By Terrence McCoy
By Scott Fishman
By Deirdra Funcheon
By Allie Conti
By New Times Staff
By Ryan Pfeffer
By Deirdra Funcheon
By Kyle Swenson
It seems we're all itching for a bloodbath -- or at least for bloody Baaths -- in Baghdad. We're good and snookered by the bait (Osama) and switch (Saddam), and have abandoned any idea of rigorously containing the Iraqi dictator. We're champing at the bit to show the Arab world who's boss, to kill more people in the name of September 11's dead, to introduce more hate and violence into this suddenly oh-so-messed-up world.
At least, that's all our congressmen, the sum total of our counties' voice, are saying on Capitol Hill. All five of them support the war. That the two Republicans in office, Fort Lauderdale's Clay Shaw Jr. and West Palm Beach's Mark Foley, support the Bush administration isn't surprising. Those two receive barrels of cash from oil and energy interests, and neither would have the guts to stand up to Bush if he wanted to. Foley has even been aping the president's favorite phrase, "We won't get fooled again."

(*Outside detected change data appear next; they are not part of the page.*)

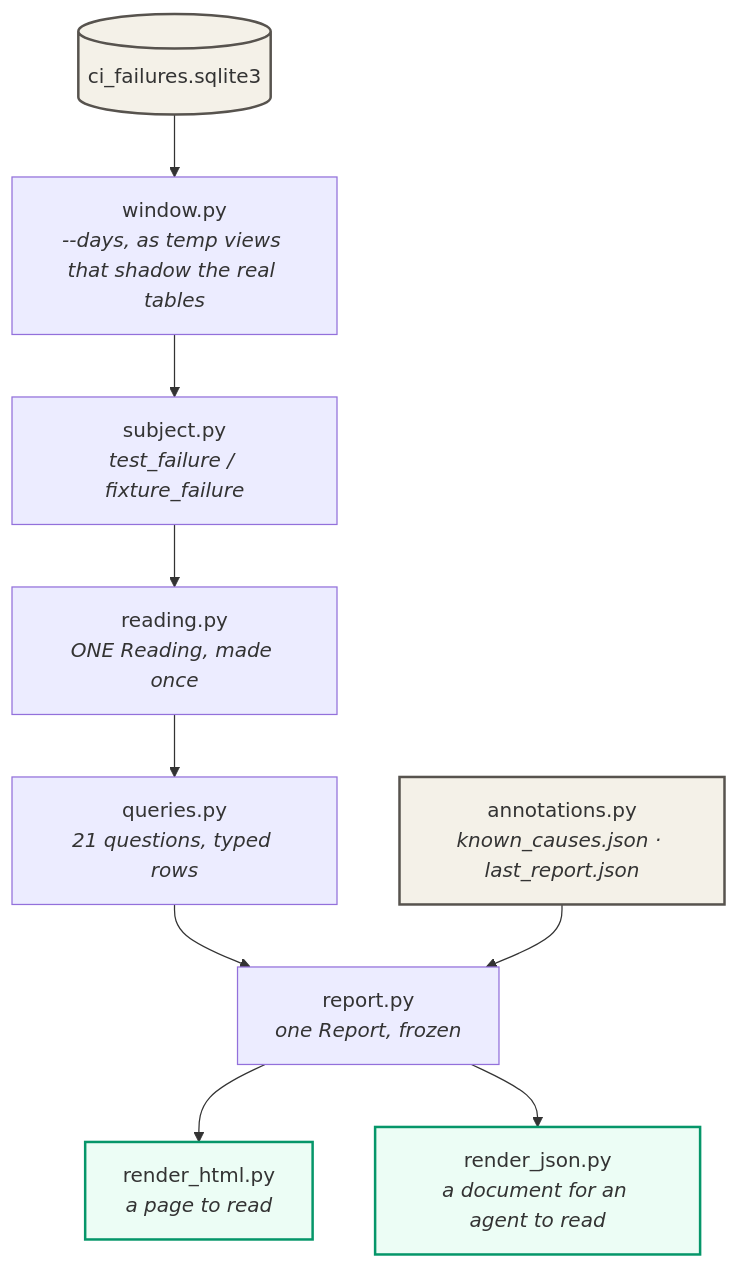
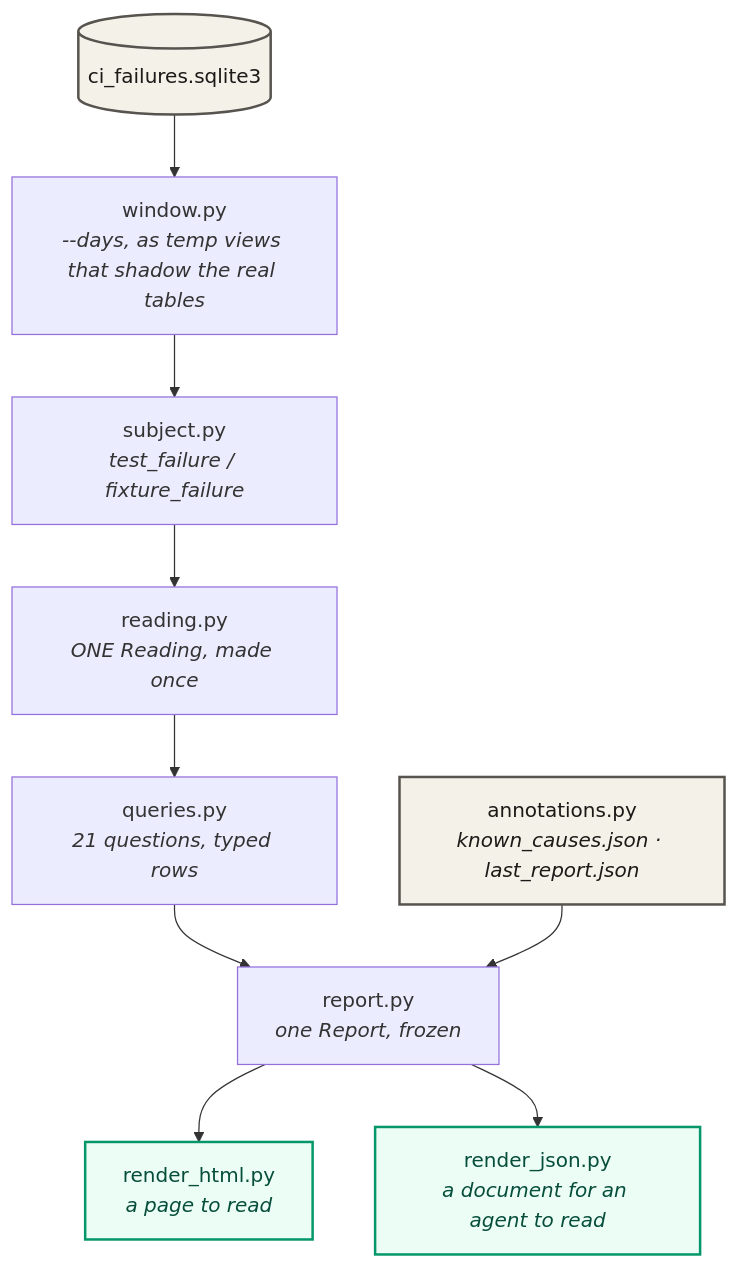
One commit to MarketSquare/robotframework-browser changed the second of 2 diagrams in tools/ci_failures/README.md. Above: the diagram before and after it, drawn with Mermaid. The commit also changed other lines of this file and 9 other files, not shown here.

````diff
--- a/tools/ci_failures/README.md
+++ b/tools/ci_failures/README.md
@@ -83,15 +114,15 @@
 ```mermaid
 flowchart TB
     DB[("ci_failures.sqlite3")] --> WIN["window.py<br/><i>--days, as temp views that shadow the real tables</i>"]
     WIN --> SUB["subject.py<br/><i>test_failure / fixture_failure</i>"]
     SUB --> RDG["reading.py<br/><i>ONE Reading, made once</i>"]
     RDG --> QRY["queries.py<br/><i>21 questions, typed rows</i>"]
     QRY --> REP["report.py<br/><i>one Report, frozen</i>"]
     ANN["annotations.py<br/><i>known_causes.json &middot; last_report.json</i>"] --> REP
     REP --> HTM["render_html.py<br/><i>a page to read</i>"]
     REP --> JSN["render_json.py<br/><i>a document for an agent to read</i>"]
-    classDef store fill:#f4f1e8,stroke:#57534e,stroke-width:2px;
-    classDef out fill:#ecfdf5,stroke:#059669,stroke-width:2px;
+    classDef store fill:#f4f1e8,stroke:#57534e,stroke-width:2px,color:#1c1917;
+    classDef out fill:#ecfdf5,stroke:#059669,stroke-width:2px,color:#064e3b;
     class DB,ANN store
     class HTM,JSN out
 ```
````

(Note to country: It might be a clue that America is royally screwed up when right-wing demagogues start stealing lines from circa-1970s Who songs. Let's hope not too many American soldiers and Iraqi civilians die before they get old because of it.)
The Democrats' support of the president, though, really bothers me. As I wrote last week, two of our liberal stalwarts, Robert Wexler and Peter Deutsch, support a military strike (see "Hawking for Israel," September 26). The other donkey, Alcee Hastings of Miramar, talks an opposition game but ultimately stands in the war camp. He introduced a joint resolution last week to authorize Bush to go to war. Under the Hastings plan, which hasn't been reported in the local media, the president would have to jump through a few hoops at the United Nations, but he'd get what he wants: The OK to overrun Baghdad.

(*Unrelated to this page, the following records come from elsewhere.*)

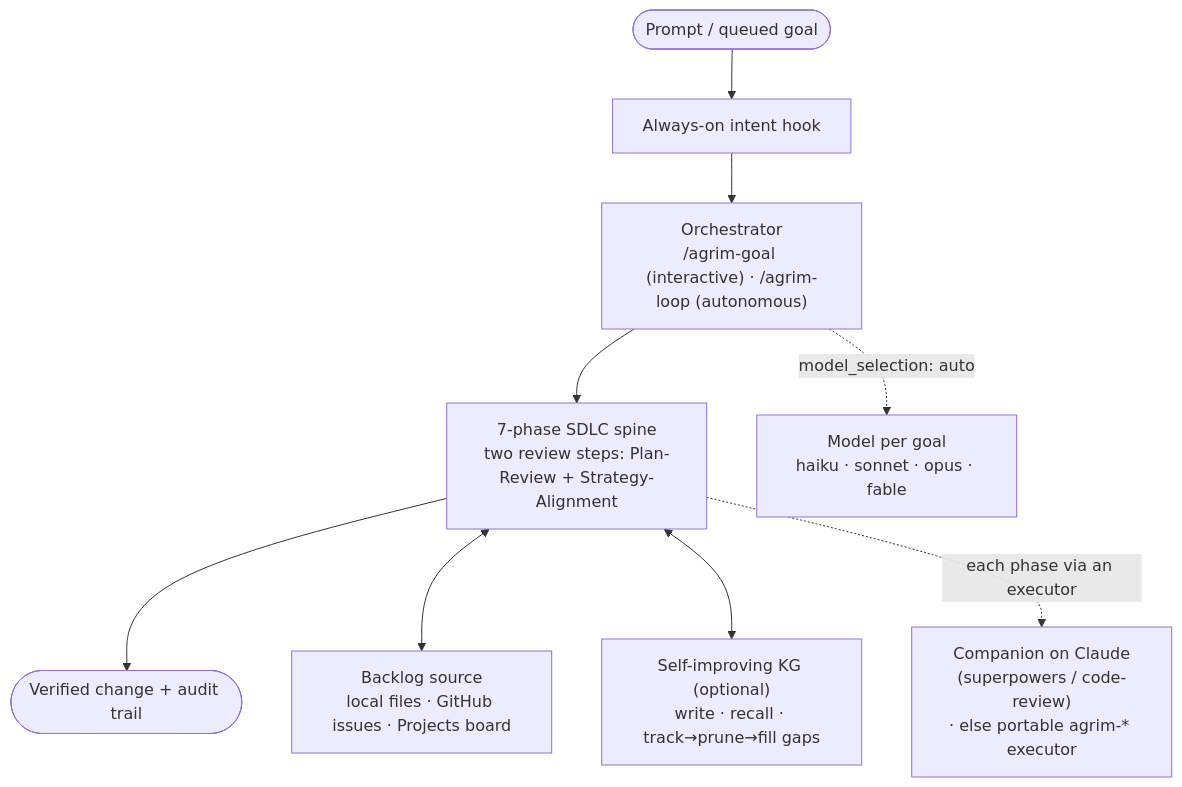
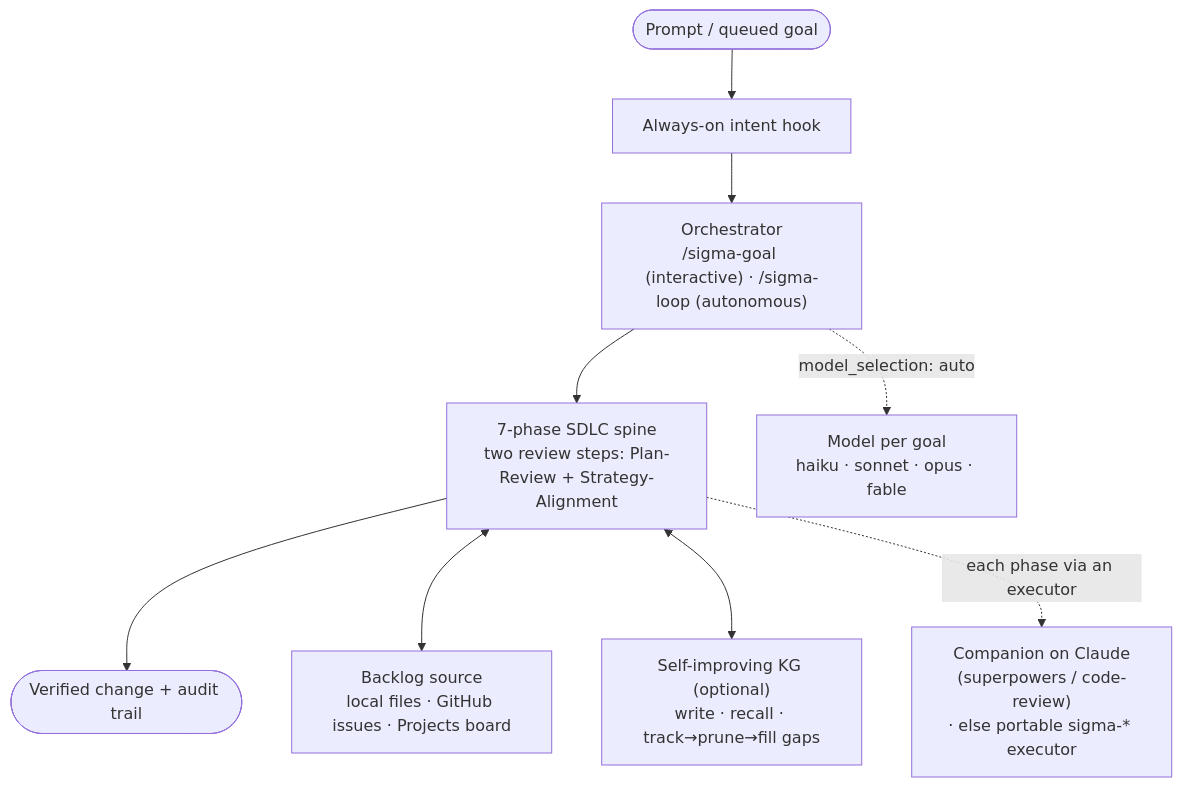
The first of 3 diagrams in README.md (Agrim-Intelligence/sigma), drawn with Mermaid before and after one commit. The commit also changed other lines of this file and 885 other files, not shown here.

Commit message:
rename: skills and commands agrim- to sigma- (#523)

````diff
--- a/README.md
+++ b/README.md
@@ -626,11 +626,11 @@
 ```mermaid
 flowchart TB
     PROMPT(["Prompt / queued goal"]) --> HOOK["Always-on intent hook"]
-    HOOK --> ORCH["Orchestrator<br/>/agrim-goal (interactive) · /agrim-loop (autonomous)"]
+    HOOK --> ORCH["Orchestrator<br/>/sigma-goal (interactive) · /sigma-loop (autonomous)"]
     ORCH --> SPINE["7-phase SDLC spine<br/>two review steps: Plan-Review + Strategy-Alignment"]
     ORCH -.->|"model_selection: auto"| MDL["Model per goal<br/>haiku · sonnet · opus · fable"]
     SPINE --> OUT(["Verified change + audit trail"])
     SPINE <--> SRC["Backlog source<br/>local files · GitHub issues · Projects board"]
     SPINE <--> KG["Self-improving KG (optional)<br/>write · recall · track→prune→fill gaps"]
-    SPINE -.->|"each phase via an executor"| COMP["Companion on Claude<br/>(superpowers / code-review)<br/>· else portable agrim-* executor"]
+    SPINE -.->|"each phase via an executor"| COMP["Companion on Claude<br/>(superpowers / code-review)<br/>· else portable sigma-* executor"]
 ```
````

So we're 0-for-5. But you might at least expect Shaw's Democratic challenger, Carol Roberts, to give peace a chance, right? Uh-uh. The Palm Beach County commissioner has been as silent about Iraq as a stealth bomber over the no-fly zone.
Instead of taking a stand on the most important issue of our time, Roberts has been prattling on about prescription drugs (which, incidentally, can come in handy if you have to listen to her talk). Last week, her campaign sent me a tortured little written statement on the war: "I want to see evidence that containment of Saddam is not working," she wrote. "And I want to see evidence that there is an immediate threat to the United States."
Good start. But read on: "Colin Powell is a man of war, and he understands you don't go to war lightly. If men of war like Powell said it was the thing to do, I'd be there.... Make no mistake about it: I would vote to take the country into war in order to protect the U.S., our people, and our interests."
So Roberts is basically a hawk, and, much worse, she's a hawk who goes around using the phrase "make no mistake about it." These Bush mimics are making me queasy. I know the president is dashing and eloquent and all, but can't they come up with their own lines? Is there no one out there with an original thought? Will someone try to quell this grave and gathering danger (oops, now I'm doing it), this illegitimate despot, this interloping cur called George W. Bush?
Xuna to the rescue.
Juan Xuna (pronounced "Zoona") is running against Shaw and Roberts as an independent. Xuna, who is 53 years old, speaks with a heavy accent from his native Spain, has no political experience, and campaigns out of his family's two-bedroom condo in Hillsboro Beach. He's well-educated and has well-reasoned stances on the issues. Xuna calls himself a Social Democrat and basically wants to bring the best qualities of Europe -- including a national health care system and more vacation time -- to the United States. He panders to no one and serves as a tool for no special interests, which is one reason he stands a snowball's chance in Boynton Beach of winning.
But the peace vote has already lost, making it the ideal time for a protest ballot. So enter with me, if you dare, the Xuna Xone, where political decency lives and common sense and logic doom campaigns to obscurity.
Xuna, who has lived in the United States and Puerto Rico for the past 31 years, was driven to enter politics by two calamitous falls -- of the stock market and of the World Trade Center. He quit his job as a software executive in January to run for office and spent 75 days in parking lots and beaches gathering the 2165 signatures he needed to qualify as a candidate. You might have seen him out there this past spring; he was the guy holding a clipboard who looked a little like basketball analyst Dick Vitale, with a shiny bald head ringed by a dark halo of hair.
He knew he had little chance to win, but he also believed he had important ideas (which are detailed on his Website, www.gr8st8.com). September 11, as he sees it, made it clear that we need to foster better relations in the Middle East, primarily by ending what he calls "total support" of Israel. He believes that, if there is ever to be peace in the region, Israel must become a true democracy -- rather than a theocratic state.